US will fight ITU members for internet domination
Really, Russia, it's just better if we handle it
The US has made it clear that it won't be letting control of the internet slip out of ICANN's hands anytime soon.
The US Department of State released the country's proposals for the World Conference on International Telecommunications on its website, where the threat of attempts by Russia and others to wrest the web from the US body was obliquely answered. Slipped in among its recommendations was that the "voluntary nature of compliance with ITU-T Recommendations [be maintained]."
Russia and China, along with other member nations of the UN body International Telecommunications Union (ITU), are calling for changes in the International Telecommunications Regulations (ITRs) that would bring the internet under the international body's control. The ITRs as they are currently drafted do not address technical standards, infrastructure, or content.
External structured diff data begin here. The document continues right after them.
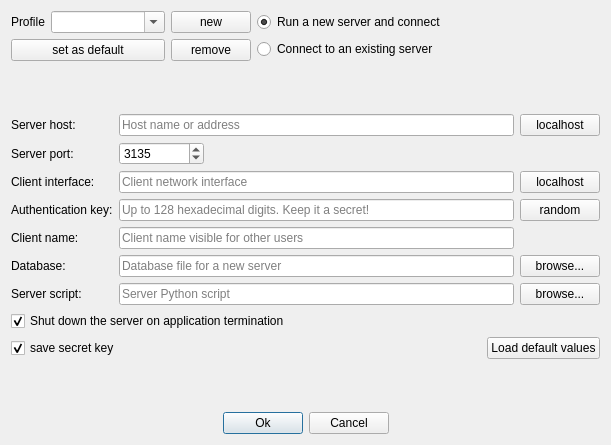
The window that src/ui/connectiondialog.ui (codilime/veles) describes before a commit, drawn with Qt 5.
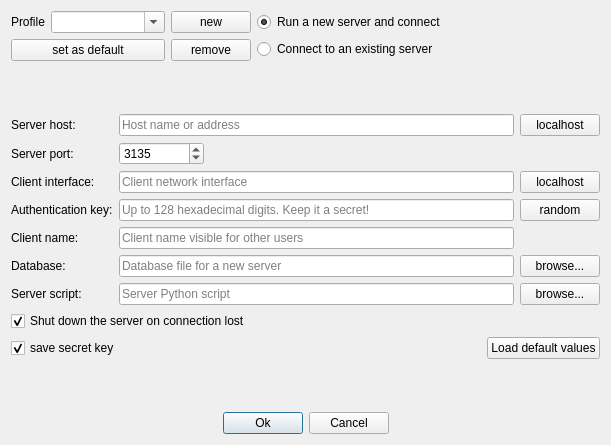
The same window after the commit.

Commit message: pass quit on disconnect flag from ui to server

Patch:
```diff
--- a/src/ui/connectiondialog.ui
+++ b/src/ui/connectiondialog.ui
@@ -307,7 +307,7 @@
      <item row="8" column="0" colspan="3">
       <widget class="QCheckBox" name="shut_down_server_check_box">
        <property name="text">
-        <string>Shut down the server on application termination</string>
+        <string>Shut down the server on connection lost</string>
        </property>
        <property name="checked">
         <bool>true</bool>
```
The commit also changes 8 other files.
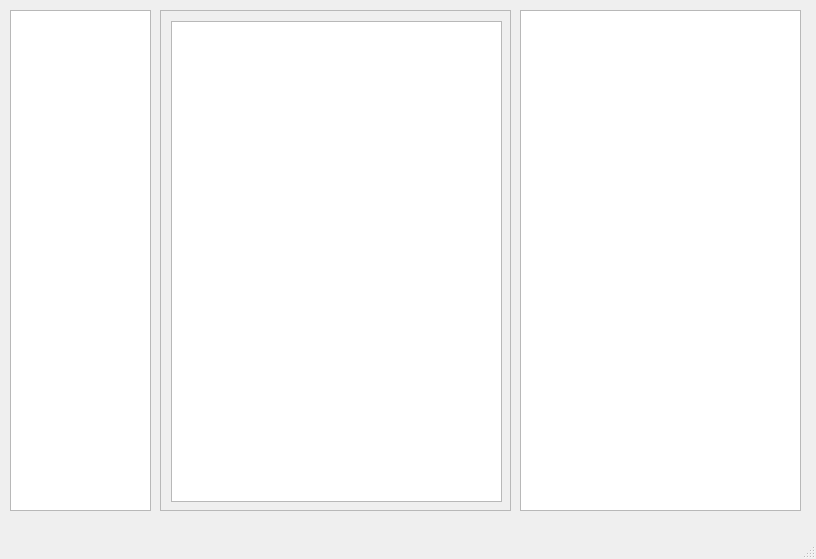
First picture: the form in mailbox.ui, repository frankaaguila/Proyecto-Seminario-de-Bases-de-Datos, before the edit.
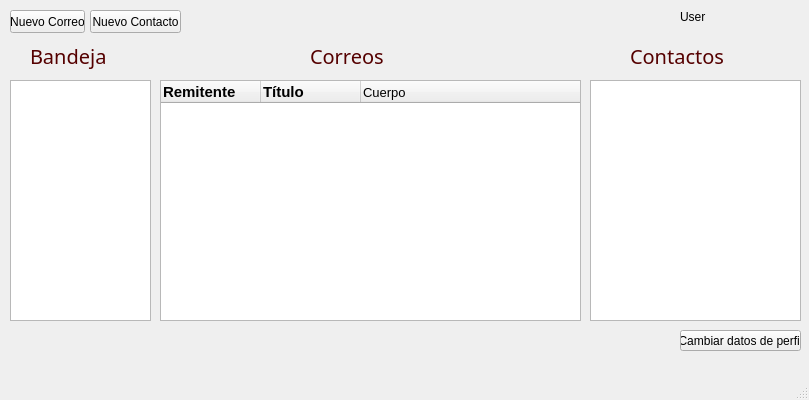
Second picture: the form after the edit.

Commit message: Se modificó el código para validar acceso y mostrar bandeja principal

Patch:
```diff
--- a/mailbox.ui
+++ b/mailbox.ui
@@ -2,70 +2,230 @@
 <ui version="4.0">
  <class>MainBox</class>
  <widget class="QMainWindow" name="MainBox">
-  <property name="geometry">
-   <rect>
-    <x>0</x>
-    <y>0</y>
-    <width>816</width>
-    <height>559</height>
-   </rect>
+  <property name="sizePolicy">
+   <sizepolicy hsizetype="Preferred" vsizetype="Expanding">
+    <horstretch>0</horstretch>
+    <verstretch>0</verstretch>
+   </sizepolicy>
+  </property>
+  <property name="minimumSize">
+   <size>
+    <width>809</width>
+    <height>400</height>
+   </size>
+  </property>
+  <property name="maximumSize">
+   <size>
+    <width>809</width>
+    <height>400</height>
+   </size>
+  </property>
+  <property name="baseSize">
+   <size>
+    <width>0</width>
+    <height>0</height>
+   </size>
   </property>
   <property name="windowTitle">
    <string>MainWindow</string>
   </property>
   <widget class="QWidget" name="centralwidget">
-   <widget class="QScrollArea" name="scrollAreaMainBox">
-    <property name="geometry">
-     <rect>
-      <x>160</x>
-      <y>10</y>
-      <width>351</width>
-      <height>501</height>
-     </rect>
-    </property>
-    <property name="widgetResizable">
-     <bool>true</bool>
-    </property>
-    <widget class="QWidget" name="scrollAreaWidgetContents">
-     <property name="geometry">
-      <rect>
-       <x>0</x>
-       <y>0</y>
-       <width>349</width>
-       <height>499</height>
-      </rect>
-     </property>
-     <widget class="QListWidget" name="MailList">
-      <property name="geometry">
-       <rect>
-        <x>10</x>
-        <y>10</y>
-        <width>331</width>
-        <height>481</height>
-       </rect>
-      </property>
-     </widget>
-    </widget>
-   </widget>
    <widget class="QListWidget" name="mailBoxList">
     <property name="geometry">
      <rect>
       <x>10</x>
-      <y>10</y>
+      <y>80</y>
       <width>141</width>
-      <height>501</height>
+      <height>241</height>
      </rect>
     </property>
    </widget>
    <widget class="QListWidget" name="previousView">
     <property name="geometry">
      <rect>
-      <x>520</x>
+      <x>590</x>
+      <y>80</y>
+      <width>211</width>
+      <height>241</height>
+     </rect>
+    </property>
+   </widget>
+   <widget class="QLabel" name="label_2">
+    <property name="geometry">
+     <rect>
+      <x>30</x>
+      <y>40</y>
+      <width>111</width>
+      <height>31</height>
+     </rect>
+    </property>
+    <property name="styleSheet">
+     <string notr="true">QLabel {
+font-family: Trajan Pro;
+font-size: 20px;
+color: #550000;
+}</string>
+    </property>
+    <property name="text">
+     <string>Bandeja</string>
+    </property>
+   </widget>
+   <widget class="QLabel" name="label_3">
+    <property name="geometry">
+     <rect>
+      <x>310</x>
+      <y>40</y>
+      <width>111</width>
+      <height>31</height>
+     </rect>
+    </property>
+    <property name="styleSheet">
+     <string notr="true">QLabel {
+font-family: Trajan Pro;
+font-size: 20px;
+color: #550000;
+}</string>
+    </property>
+    <property name="text">
+     <string>Correos</string>
+    </property>
+   </widget>
+   <widget class="QLabel" name="label_4">
+    <property name="geometry">
+     <rect>
+      <x>630</x>
+      <y>40</y>
+      <width>131</width>
+      <height>31</height>
+     </rect>
+    </property>
+    <property name="styleSheet">
+     <string notr="true">QLabel {
+font-family: Trajan Pro;
+font-size: 20px;
+color: #550000;
+}</string>
+    </property>
+    <property name="text">
+     <string>Contactos</string>
+    </property>
+   </widget>
+   <widget class="QPushButton" name="newMail">
+    <property name="geometry">
+     <rect>
+      <x>10</x>
       <y>10</y>
-      <width>281</width>
-      <height>501</height>
+      <width>75</width>
+      <height>23</height>
      </rect>
     </property>
+    <property name="cursor">
+     <cursorShape>PointingHandCursor</cursorShape>
+    </property>
+    <property name="text">
+     <string>Nuevo Correo</string>
+    </property>
+   </widget>
+   <widget class="QPushButton" name="pushButton">
+    <property name="geometry">
+     <rect>
+      <x>90</x>
+      <y>10</y>
+      <width>91</width>
+      <height>23</height>
+     </rect>
+    </property>
+    <property name="cursor">
+     <cursorShape>PointingHandCursor</cursorShape>
+    </property>
+    <property name="text">
+     <string>Nuevo Contacto</string>
+    </property>
+   </widget>
+   <widget class="QPushButton" name="pushButton_2">
+    <property name="geometry">
+     <rect>
+      <x>680</x>
+      <y>330</y>
+      <width>121</width>
+      <height>21</height>
+     </rect>
+    </property>
+    <property name="text">
+     <string>Cambiar datos de perfil</string>
+    </property>
+   </widget>
+   <widget class="QLabel" name="labelUser">
+    <property name="geometry">
+     <rect>
+      <x>680</x>
+      <y>10</y>
+      <width>47</width>
+      <height>13</height>
+     </rect>
+    </property>
+    <property name="text">
+     <string>User</string>
+    </property>
+   </widget>
+   <widget class="QTreeWidget" name="mailList">
+    <property name="geometry">
+     <rect>
+      <x>160</x>
+      <y>80</y>
+      <width>421</width>
+      <height>241</height>
+     </rect>
+    </property>
+    <property name="sizePolicy">
+     <sizepolicy hsizetype="Maximum" vsizetype="Expanding">
+      <horstretch>0</horstretch>
+      <verstretch>0</verstretch>
+     </sizepolicy>
+    </property>
+    <property name="autoScroll">
+     <bool>true</bool>
+    </property>
+    <property name="indentation">
+     <number>10</number>
+    </property>
+    <attribute name="headerDefaultSectionSize">
+     <number>100</number>
+    </attribute>
+    <column>
+     <property name="text">
+      <string>Remitente</string>
+     </property>
+     <property name="font">
+      <font>
+       <pointsize>11</pointsize>
+       <weight>75</weight>
+       <bold>true</bold>
+      </font>
+     </property>
+    </column>
+    <column>
+     <property name="text">
+      <string>Título</string>
+     </property>
+     <property name="font">
+      <font>
+       <pointsize>11</pointsize>
+       <weight>75</weight>
+       <bold>true</bold>
+      </font>
+     </property>
+    </column>
+    <column>
+     <property name="text">
+      <string>Cuerpo</string>
+     </property>
+     <property name="font">
+      <font>
+       <pointsize>10</pointsize>
+      </font>
+     </property>
+    </column>
    </widget>
   </widget>
   <widget class="QMenuBar" name="menubar">
```
Left out of the diff: 2 changed lines with no effect on the pictures. The commit also changes 4 other files.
However, the expansion of the ITRs that China and others are advocating for do include internet regulation.
"The United States believes that the existing multi-stakeholder institutions, incorporating industry and civil society, have functioned effectively and will continue to ensure the health and growth of the Internet and all of its benefits," Ambassador Terry Kramer, who's leading the delegation to the event, said.
The conference, convened by the ITU, will be looking into the International Telecommunications Regulations, which is basically a treaty on telecoms. The ITU has said that the conference will review the rules and even think about changing them and has invited countries to make proposals.
Although the proposals don't have to be made public if the country doesn't want them to be, the US published a fact sheet on its ideas.
The state department said that the US would "carefully monitor" proposals from other countries.
"The US is concerned that proposals by some other governments could lead to greater regulatory burdens being placed on the international telecom sector or perhaps even extended to the internet sector - a result the US would oppose," the department said.
Russia didn't make its proposals (PDF) for the conference public, but they were submitted anonymously to website Wcitleaks.org, which bills itself as "Bringing transparency to the ITU".
Russia suggested that some of the responsibility for handing out internet addresses should go to the ITU instead of all being under the control of US-based organisation Internet Corporation for Assigned Names and Numbers (ICANN).
Since then, Russian president Vladimir Putin has suggested that perhaps the regulations should go even further and put some sort of "international control over the internet using the monitoring and supervisory capabilities of the ITU". There have also been reports that China would back Russia's attempts to take some of the control from the US.
The ITU is not a regulatory body however, it just helps coordinate the use of networks and promote international cooperation and it's already tried to quash rumours that it could become a regulator.
"There has been some mention that somehow the ITU would give itself overall worldwide regulatory authority," ITU facilitator Richard Hill said in June. "There are no proposals along those lines. The proposals are that the individual countries should take action in these particular areas." ®
Re: Sooner this is done
You have clearly never had the good fortune to deal with the ITU if you think they would be any less bad at this than the US.
The ITU is populated by telecom companies working to prevent any risk of competition or consumer choice with a light sprinkling of government representatives working to make sure no progress at all is made. The organisation is entirely political and about as much value for normal people as a G8 summit.
Re: Sooner this is done
I have quite a few reasons to think the ITU could do a better job of what's needed here (which isn't much) than the US. UK interest alligns with all non US interest here, to the extent ICANN governance is broken and needs fixing. Consider what this job really involves. It involves publishing the root DNS zone file which is a small file which doesn't change very often. What's likely to be the most contentious part of it involves deciding which ISP gets to look after a little-used TLD on behalf of islands in the Pacific built out of bird poo when they have a revolution.
ICANN are currently actively proposing to pollute the TLD namespace with crap brands for sale like .pepsi and .mcdonalds and pimping contended for-profit registries like .whores and .bank to the highest bidders. Well they would build their empire that way, given the US government isn't going to stop them.
Could you ever imagine the ITU polluting international telephone dialling codes in the same way ?
The rest of what ICANN does is delegating numeric address space to the continental RIRs. IPV4 space is all gone so that job's been done. IPV6 space isn't likely ever to be in short supply within the next couple of centuries or so, and it shouldn't take a genius to allocate it in a way which prevents router tables from getting too fragmented.
As it stands, the ITU is morally and diplomatically competent while ICANN are technically competent but morally and diplomatically incompetent. So it's time for ICANN to come under ITU governance.
Really? For the better?
Stop for a moment and look who's proposing these changes. Russia and China.
What are their records like on free speech and free reporting again?
Super Putin and his Chineese friends want to be able to pull any criticism of them off the Internet. That's what this is about.
It's truly a case here of better the (hands off) devil you know (than the other hands on devil you also know)